[Records for this exercise]
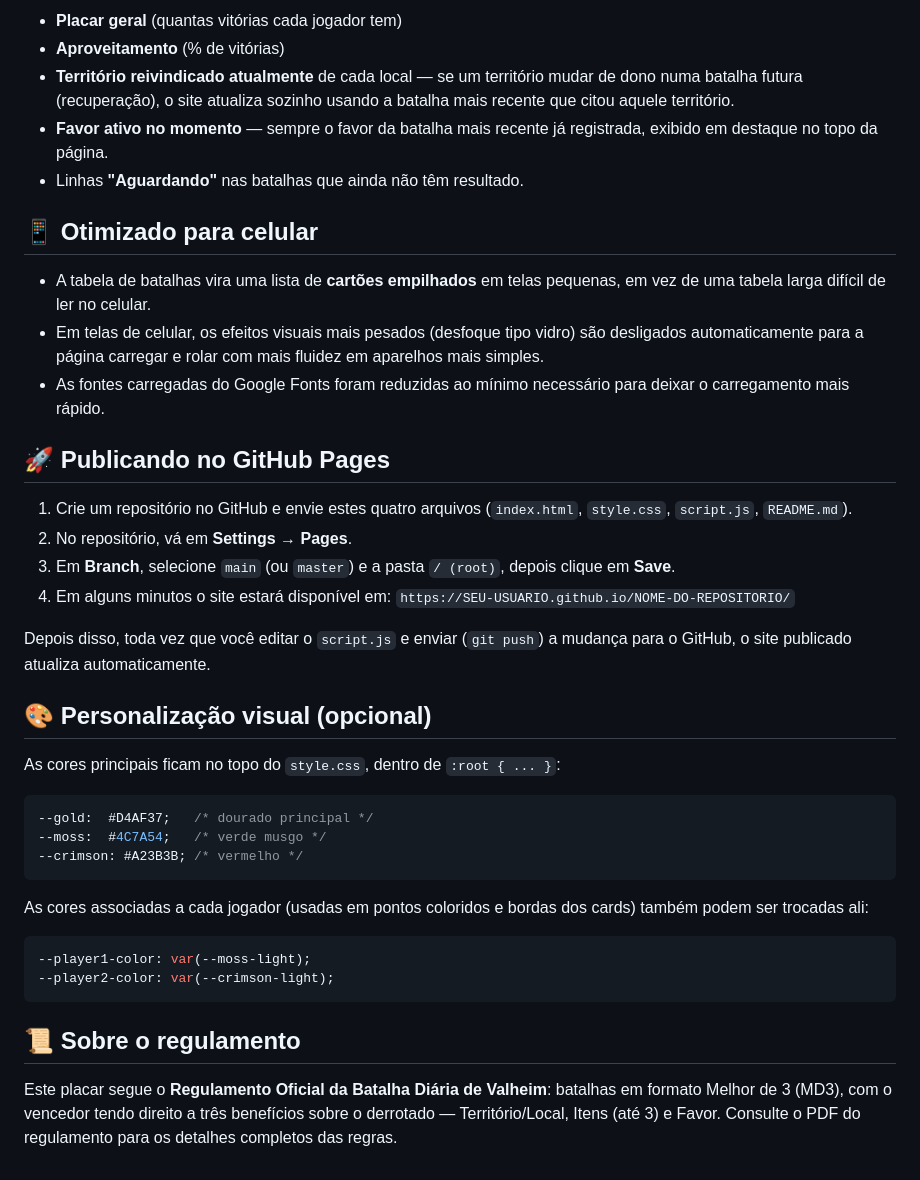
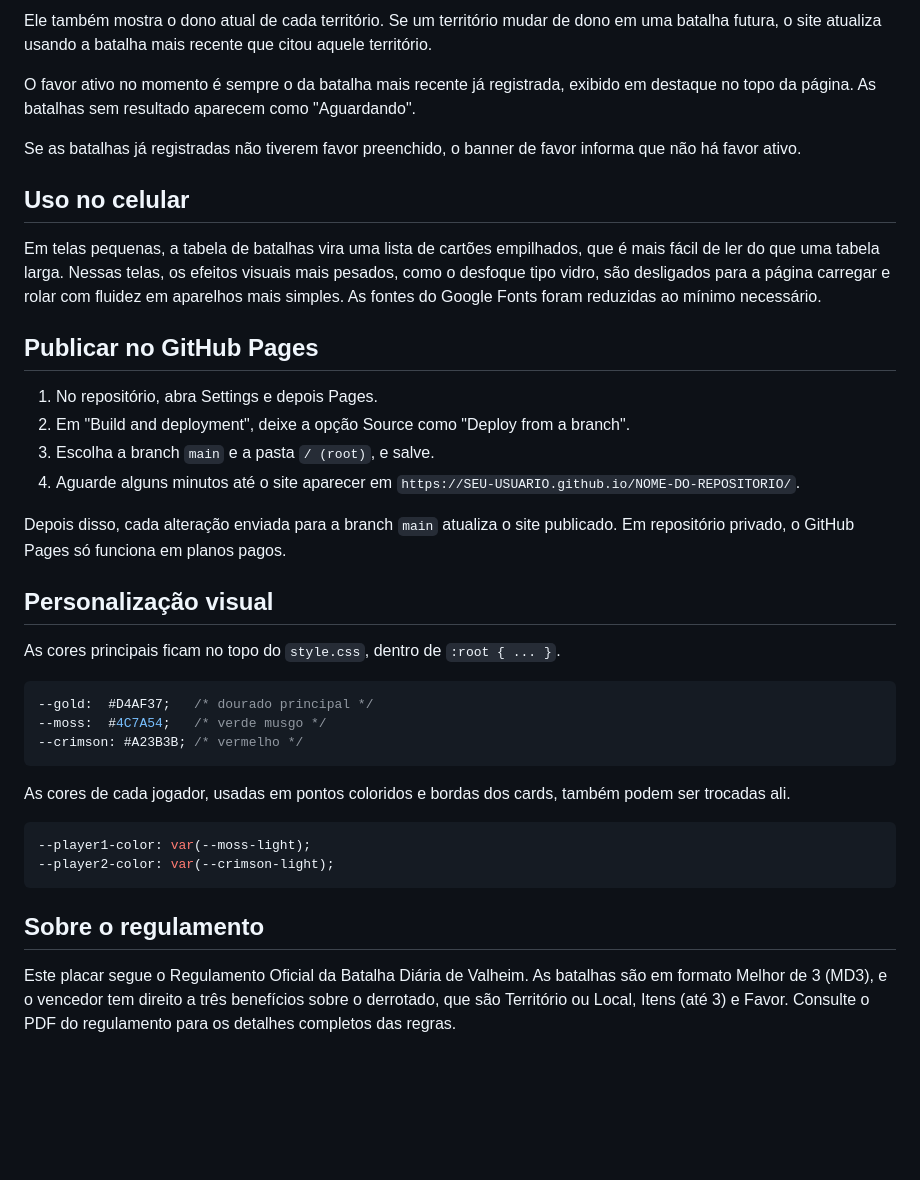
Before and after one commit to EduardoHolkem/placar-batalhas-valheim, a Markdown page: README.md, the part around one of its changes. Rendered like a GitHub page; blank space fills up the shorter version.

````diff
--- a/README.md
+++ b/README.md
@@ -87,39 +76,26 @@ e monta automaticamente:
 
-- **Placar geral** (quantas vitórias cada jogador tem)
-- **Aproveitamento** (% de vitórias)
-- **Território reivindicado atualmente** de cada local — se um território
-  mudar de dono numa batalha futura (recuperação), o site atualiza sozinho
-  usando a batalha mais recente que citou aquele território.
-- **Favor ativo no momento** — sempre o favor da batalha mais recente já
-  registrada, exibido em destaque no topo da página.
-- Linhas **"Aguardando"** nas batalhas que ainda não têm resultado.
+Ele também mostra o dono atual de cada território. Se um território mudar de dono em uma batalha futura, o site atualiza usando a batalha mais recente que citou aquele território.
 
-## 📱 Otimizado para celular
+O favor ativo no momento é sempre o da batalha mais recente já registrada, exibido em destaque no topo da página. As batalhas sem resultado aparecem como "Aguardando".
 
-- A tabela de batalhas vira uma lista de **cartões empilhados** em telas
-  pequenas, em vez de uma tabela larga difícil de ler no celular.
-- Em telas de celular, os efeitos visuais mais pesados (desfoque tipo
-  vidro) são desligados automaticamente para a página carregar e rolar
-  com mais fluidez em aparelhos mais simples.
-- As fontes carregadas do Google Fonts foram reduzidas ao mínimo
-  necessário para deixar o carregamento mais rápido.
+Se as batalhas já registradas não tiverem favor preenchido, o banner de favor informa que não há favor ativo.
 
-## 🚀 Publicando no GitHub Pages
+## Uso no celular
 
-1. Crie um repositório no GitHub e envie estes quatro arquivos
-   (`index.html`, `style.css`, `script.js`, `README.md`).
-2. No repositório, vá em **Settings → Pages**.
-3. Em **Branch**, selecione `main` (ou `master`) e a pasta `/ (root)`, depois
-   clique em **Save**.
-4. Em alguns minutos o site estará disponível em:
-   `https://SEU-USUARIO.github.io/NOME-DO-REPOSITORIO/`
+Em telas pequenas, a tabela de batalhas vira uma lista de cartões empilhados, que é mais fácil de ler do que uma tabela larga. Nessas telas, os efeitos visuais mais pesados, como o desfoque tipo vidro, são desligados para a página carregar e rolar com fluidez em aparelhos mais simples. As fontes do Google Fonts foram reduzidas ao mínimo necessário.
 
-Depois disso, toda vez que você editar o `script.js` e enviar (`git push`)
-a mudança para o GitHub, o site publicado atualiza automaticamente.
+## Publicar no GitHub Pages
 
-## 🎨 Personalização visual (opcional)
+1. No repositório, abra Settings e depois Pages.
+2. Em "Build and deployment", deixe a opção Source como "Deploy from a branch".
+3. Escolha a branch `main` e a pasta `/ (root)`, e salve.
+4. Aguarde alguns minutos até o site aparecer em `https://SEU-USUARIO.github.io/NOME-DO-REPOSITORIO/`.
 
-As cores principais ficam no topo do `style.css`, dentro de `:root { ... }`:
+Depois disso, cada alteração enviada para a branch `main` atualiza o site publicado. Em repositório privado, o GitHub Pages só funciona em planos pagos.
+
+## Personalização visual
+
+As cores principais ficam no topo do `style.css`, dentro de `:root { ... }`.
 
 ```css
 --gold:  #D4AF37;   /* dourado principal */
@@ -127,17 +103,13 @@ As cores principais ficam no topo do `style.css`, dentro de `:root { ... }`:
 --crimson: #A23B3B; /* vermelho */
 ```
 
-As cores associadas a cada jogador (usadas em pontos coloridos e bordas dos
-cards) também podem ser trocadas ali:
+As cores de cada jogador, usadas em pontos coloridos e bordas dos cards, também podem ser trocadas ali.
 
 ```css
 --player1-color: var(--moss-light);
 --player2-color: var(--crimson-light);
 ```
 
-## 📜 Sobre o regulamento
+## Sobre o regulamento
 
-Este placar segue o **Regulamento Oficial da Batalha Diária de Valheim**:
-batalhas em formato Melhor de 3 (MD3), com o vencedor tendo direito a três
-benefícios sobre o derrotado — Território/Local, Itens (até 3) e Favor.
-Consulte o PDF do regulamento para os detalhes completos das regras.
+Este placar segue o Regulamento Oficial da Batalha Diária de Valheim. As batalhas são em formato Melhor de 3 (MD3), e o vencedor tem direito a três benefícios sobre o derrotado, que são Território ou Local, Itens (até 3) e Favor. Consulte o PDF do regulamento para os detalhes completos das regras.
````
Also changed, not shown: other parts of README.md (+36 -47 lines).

[Problem requirements] If a line in the listing includes the word "ficam", it counts; report the number of such lines and nothing else.

[Exercise response] 3